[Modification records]
▶
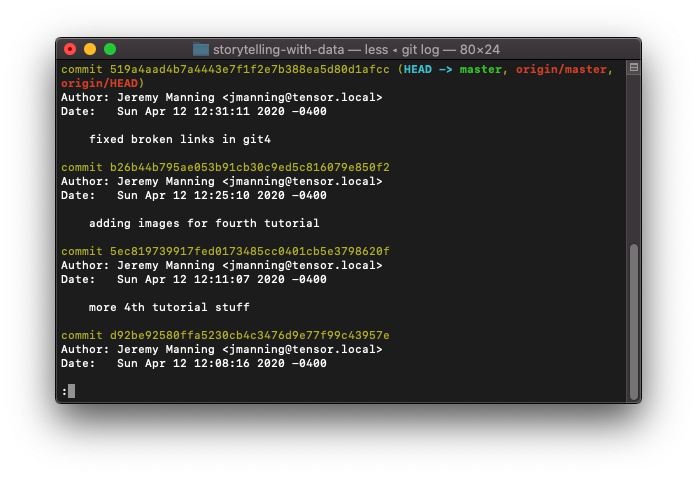
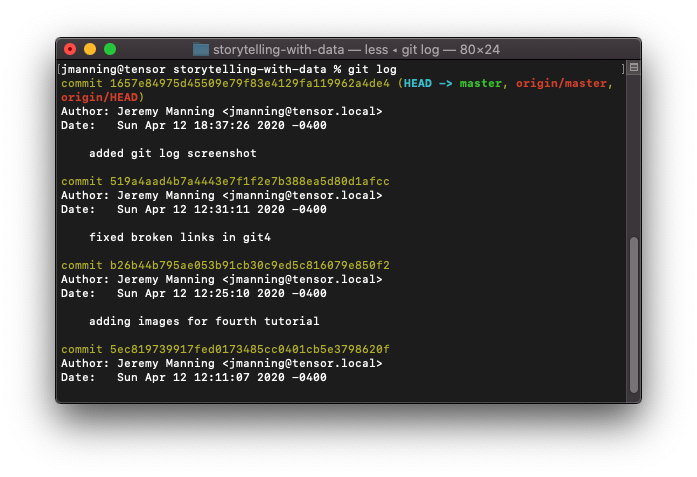
updated git tutorial

Changed region(s): [[0.0904, 0.1174, 0.8737, 0.8512], [0.9039, 0.8218, 0.934, 0.8512], [0.9039, 0.499, 0.934, 0.5283]]

diff --git a/slides/git4.html b/slides/git4.html
@@ -22,45 +22,48 @@
 <p><img src="https://raw.githubusercontent.com/jeremymanning/storytelling-with-data/master/slides/figs/git_force_add.png" alt="height:750px" style="height:750px;" /></p>
 </section>
 </foreignObject></svg><svg data-marpit-svg="" viewBox="0 0 1280 720"><foreignObject width="1280" height="720"><section id="5" data-class="invert lead" data-theme="uncover" class="invert lead" style="--class:invert lead;--theme:uncover;">
-<p><img src="https://raw.githubusercontent.com/jeremymanning/storytelling-with-data/master/slides/figs/github_page.png" alt="height:750px" style="height:750px;" /></p>
+<p><img src="https://raw.githubusercontent.com/jeremymanning/storytelling-with-data/master/slides/figs/git_log.png" alt="height:750px" style="height:750px;" /></p>
 </section>
 </foreignObject></svg><svg data-marpit-svg="" viewBox="0 0 1280 720"><foreignObject width="1280" height="720"><section id="6" data-class="invert lead" data-theme="uncover" class="invert lead" style="--class:invert lead;--theme:uncover;">
-<p><img src="https://raw.githubusercontent.com/jeremymanning/storytelling-with-data/master/slides/figs/github_commits.png" alt="height:750px" style="height:750px;" /></p>
-</section>
-</foreignObject></svg><svg data-marpit-svg="" viewBox="0 0 1280 720"><foreignObject width="1280" height="720"><section id="7" data-class="invert lead" data-theme="uncover" class="invert lead" style="--class:invert lead;--theme:uncover;">
-<p><img src="https://raw.githubusercontent.com/jeremymanning/storytelling-with-data/master/slides/figs/git_commits_highlighted.png" alt="height:750px" style="height:750px;" /></p>
-</section>
-</foreignObject></svg><svg data-marpit-svg="" viewBox="0 0 1280 720"><foreignObject width="1280" height="720"><section id="8" data-class="invert lead" data-theme="uncover" class="invert lead" style="--class:invert lead;--theme:uncover;">
-<p><img src="https://raw.githubusercontent.com/jeremymanning/storytelling-with-data/master/slides/figs/git_revert.png" alt="height:750px" style="height:750px;" /></p>
-</section>
-</foreignObject></svg><svg data-marpit-svg="" viewBox="0 0 1280 720"><foreignObject width="1280" height="720"><section id="9" data-class="invert lead" data-theme="uncover" class="invert lead" style="--class:invert lead;--theme:uncover;">
 <p><img src="https://raw.githubusercontent.com/jeremymanning/storytelling-with-data/master/slides/figs/github_page.png" alt="height:750px" style="height:750px;" /></p>
 </section>
-</foreignObject></svg><svg data-marpit-svg="" viewBox="0 0 1280 720"><foreignObject width="1280" height="720"><section id="10" data-class="invert lead" data-theme="uncover" class="invert lead" style="--class:invert lead;--theme:uncover;">
+</foreignObject></svg><svg data-marpit-svg="" viewBox="0 0 1280 720"><foreignObject width="1280" height="720"><section id="7" data-class="invert lead" data-theme="uncover" class="invert lead" style="--class:invert lead;--theme:uncover;">
 <p><img src="https://raw.githubusercontent.com/jeremymanning/storytelling-with-data/master/slides/figs/github_commits.png" alt="height:750px" style="height:750px;" /></p>
 </section>
+</foreignObject></svg><svg data-marpit-svg="" viewBox="0 0 1280 720"><foreignObject width="1280" height="720"><section id="8" data-class="invert lead" data-theme="uncover" class="invert lead" style="--class:invert lead;--theme:uncover;">
+<p><img src="https://raw.githubusercontent.com/jeremymanning/storytelling-with-data/master/slides/figs/git_commits_highlighted.png" alt="height:750px" style="height:750px;" /></p>
+</section>
+</foreignObject></svg><svg data-marpit-svg="" viewBox="0 0 1280 720"><foreignObject width="1280" height="720"><section id="9" data-class="invert lead" data-theme="uncover" class="invert lead" style="--class:invert lead;--theme:uncover;">
+<p><img src="https://raw.githubusercontent.com/jeremymanning/storytelling-with-data/master/slides/figs/git_revert.png" alt="height:750px" style="height:750px;" /></p>
+</section>
+</foreignObject></svg><svg data-marpit-svg="" viewBox="0 0 1280 720"><foreignObject width="1280" height="720"><section id="10" data-class="invert lead" data-theme="uncover" class="invert lead" style="--class:invert lead;--theme:uncover;">
+<p><img src="https://raw.githubusercontent.com/jeremymanning/storytelling-with-data/master/slides/figs/github_page.png" alt="height:750px" style="height:750px;" /></p>
+</section>
 </foreignObject></svg><svg data-marpit-svg="" viewBox="0 0 1280 720"><foreignObject width="1280" height="720"><section id="11" data-class="invert lead" data-theme="uncover" class="invert lead" style="--class:invert lead;--theme:uncover;">
-<p><img src="https://raw.githubusercontent.com/jeremymanning/storytelling-with-data/master/slides/figs/github_commit_browse_files.png" alt="height:750px" style="height:750px;" /></p>
+<p><img src="https://raw.githubusercontent.com/jeremymanning/storytelling-with-data/master/slides/figs/github_commits.png" alt="height:750px" style="height:750px;" /></p>
 </section>
 </foreignObject></svg><svg data-marpit-svg="" viewBox="0 0 1280 720"><foreignObject width="1280" height="720"><section id="12" data-class="invert lead" data-theme="uncover" class="invert lead" style="--class:invert lead;--theme:uncover;">
-<p><img src="https://raw.githubusercontent.com/jeremymanning/storytelling-with-data/master/slides/figs/git_commit_view_files.png" alt="height:750px" style="height:750px;" /></p>
+<p><img src="https://raw.githubusercontent.com/jeremymanning/storytelling-with-data/master/slides/figs/github_commit_browse_files.png" alt="height:750px" style="height:750px;" /></p>
 </section>
 </foreignObject></svg><svg data-marpit-svg="" viewBox="0 0 1280 720"><foreignObject width="1280" height="720"><section id="13" data-class="invert lead" data-theme="uncover" class="invert lead" style="--class:invert lead;--theme:uncover;">
-<p><img src="https://raw.githubusercontent.com/jeremymanning/storytelling-with-data/master/slides/figs/git_checkout.png" alt="height:750px" style="height:750px;" /></p>
+<p><img src="https://raw.githubusercontent.com/jeremymanning/storytelling-with-data/master/slides/figs/git_commit_view_files.png" alt="height:750px" style="height:750px;" /></p>
 </section>
 </foreignObject></svg><svg data-marpit-svg="" viewBox="0 0 1280 720"><foreignObject width="1280" height="720"><section id="14" data-class="invert lead" data-theme="uncover" class="invert lead" style="--class:invert lead;--theme:uncover;">
-<p><img src="https://raw.githubusercontent.com/jeremymanning/storytelling-with-data/master/slides/figs/git_create_branch.png" alt="height:750px" style="height:750px;" /></p>
+<p><img src="https://raw.githubusercontent.com/jeremymanning/storytelling-with-data/master/slides/figs/git_checkout.png" alt="height:750px" style="height:750px;" /></p>
 </section>
 </foreignObject></svg><svg data-marpit-svg="" viewBox="0 0 1280 720"><foreignObject width="1280" height="720"><section id="15" data-class="invert lead" data-theme="uncover" class="invert lead" style="--class:invert lead;--theme:uncover;">
-<p><img src="https://raw.githubusercontent.com/jeremymanning/storytelling-with-data/master/slides/figs/git_switch_to_branch.png" alt="height:750px" style="height:750px;" /></p>
+<p><img src="https://raw.githubusercontent.com/jeremymanning/storytelling-with-data/master/slides/figs/git_create_branch.png" alt="height:750px" style="height:750px;" /></p>
 </section>
 </foreignObject></svg><svg data-marpit-svg="" viewBox="0 0 1280 720"><foreignObject width="1280" height="720"><section id="16" data-class="invert lead" data-theme="uncover" class="invert lead" style="--class:invert lead;--theme:uncover;">
-<p><img src="https://raw.githubusercontent.com/jeremymanning/storytelling-with-data/master/slides/figs/git_merge.png" alt="height:750px" style="height:750px;" /></p>
+<p><img src="https://raw.githubusercontent.com/jeremymanning/storytelling-with-data/master/slides/figs/git_switch_to_branch.png" alt="height:750px" style="height:750px;" /></p>
 </section>
 </foreignObject></svg><svg data-marpit-svg="" viewBox="0 0 1280 720"><foreignObject width="1280" height="720"><section id="17" data-class="invert lead" data-theme="uncover" class="invert lead" style="--class:invert lead;--theme:uncover;">
-<p><img src="https://raw.githubusercontent.com/jeremymanning/storytelling-with-data/master/slides/figs/git_remote.png" alt="height:750px" style="height:750px;" /></p>
+<p><img src="https://raw.githubusercontent.com/jeremymanning/storytelling-with-data/master/slides/figs/git_merge.png" alt="height:750px" style="height:750px;" /></p>
 </section>
 </foreignObject></svg><svg data-marpit-svg="" viewBox="0 0 1280 720"><foreignObject width="1280" height="720"><section id="18" data-class="invert lead" data-theme="uncover" class="invert lead" style="--class:invert lead;--theme:uncover;">
+<p><img src="https://raw.githubusercontent.com/jeremymanning/storytelling-with-data/master/slides/figs/git_remote.png" alt="height:750px" style="height:750px;" /></p>
+</section>
+</foreignObject></svg><svg data-marpit-svg="" viewBox="0 0 1280 720"><foreignObject width="1280" height="720"><section id="19" data-class="invert lead" data-theme="uncover" class="invert lead" style="--class:invert lead;--theme:uncover;">
 <p><img src="https://raw.githubusercontent.com/jeremymanning/storytelling-with-data/master/slides/figs/git_pull_upstream_master.png" alt="height:750px" style="height:750px;" /></p>
 </section>
 <script>!function(){"use strict";function t(t){Array.from(document.getElementsByTagName("svg"),e=>{if(e.hasAttribute("data-marpit-svg")){const{clientHeight:r,clientWidth:a}=e;e.style.transform||(e.style.transform="translateZ(0)");const o=t||e.currentScale||1,i=e.viewBox.baseVal.width/o,n=e.viewBox.baseVal.height/o,s=Math.min(r/n,a/i);Array.from(e.querySelectorAll(":scope > foreignObject"),t=>{const e=t.x.baseVal.value,o=t.y.baseVal.value;Array.from(t.querySelectorAll(":scope > section"),t=>{t.style.transformOrigin||(t.style.transformOrigin="0 0");const l=(a-s*i)/2-e,c=(r-s*n)/2-o;t.style.transform=`translate3d(${l}px,${c}px,0) scale(${s}) translate(${e}px,${o}px)`})})}})}const e=(t,e,r)=>{if(t.getAttribute(e)!==r)return t.setAttribute(e,r),!0};function r(a=!0){for(const e of"Apple Computer, Inc."===navigator.vendor?[t]:[])e();Array.from(document.querySelectorAll('svg[data-marp-fitting="svg"]'),t=>{const r=t.firstChild,a=r.firstChild,{scrollWidth:o,scrollHeight:i}=a;let n,s=1;if(t.hasAttribute("data-marp-fitting-code")&&(n=t.parentElement.parentElement),t.hasAttribute("data-marp-fitting-math")&&(n=t.parentElement),n){const t=getComputedStyle(n),e=Math.ceil(n.clientWidth-parseFloat(t.paddingLeft)-parseFloat(t.paddingRight));e&&(s=e)}const l=Math.max(o,s),c=Math.max(i,1),p=`0 0 ${l} ${c}`;e(r,"width",`${l}`),e(r,"height",`${c}`),e(t,"preserveAspectRatio",getComputedStyle(t).getPropertyValue("--preserve-aspect-ratio")||"xMinYMin meet"),e(t,"viewBox",p)&&t.classList.toggle("__reflow__")}),a&&window.requestAnimationFrame(()=>r(a))}!function(){if("undefined"==typeof window)throw new Error("Marp Core's browser script is valid only in browser context.");window.marpCoreBrowserScript?console.warn("Marp Core's browser script has already executed."):(Object.defineProperty(window,"marpCoreBrowserScript",{value:!0}),r())}()}();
◀
**Task prompt**
Begin at the first line of the entries above and return each line exactly, stopping after the line that contains "-22,45 +22,48 @@". Pictures do not belong in the copy.

**Your solution**
updated git tutorial

Changed region(s): [[0.0904, 0.1174, 0.8737, 0.8512], [0.9039, 0.8218, 0.934, 0.8512], [0.9039, 0.499, 0.934, 0.5283]]

diff --git a/slides/git4.html b/slides/git4.html
@@ -22,45 +22,48 @@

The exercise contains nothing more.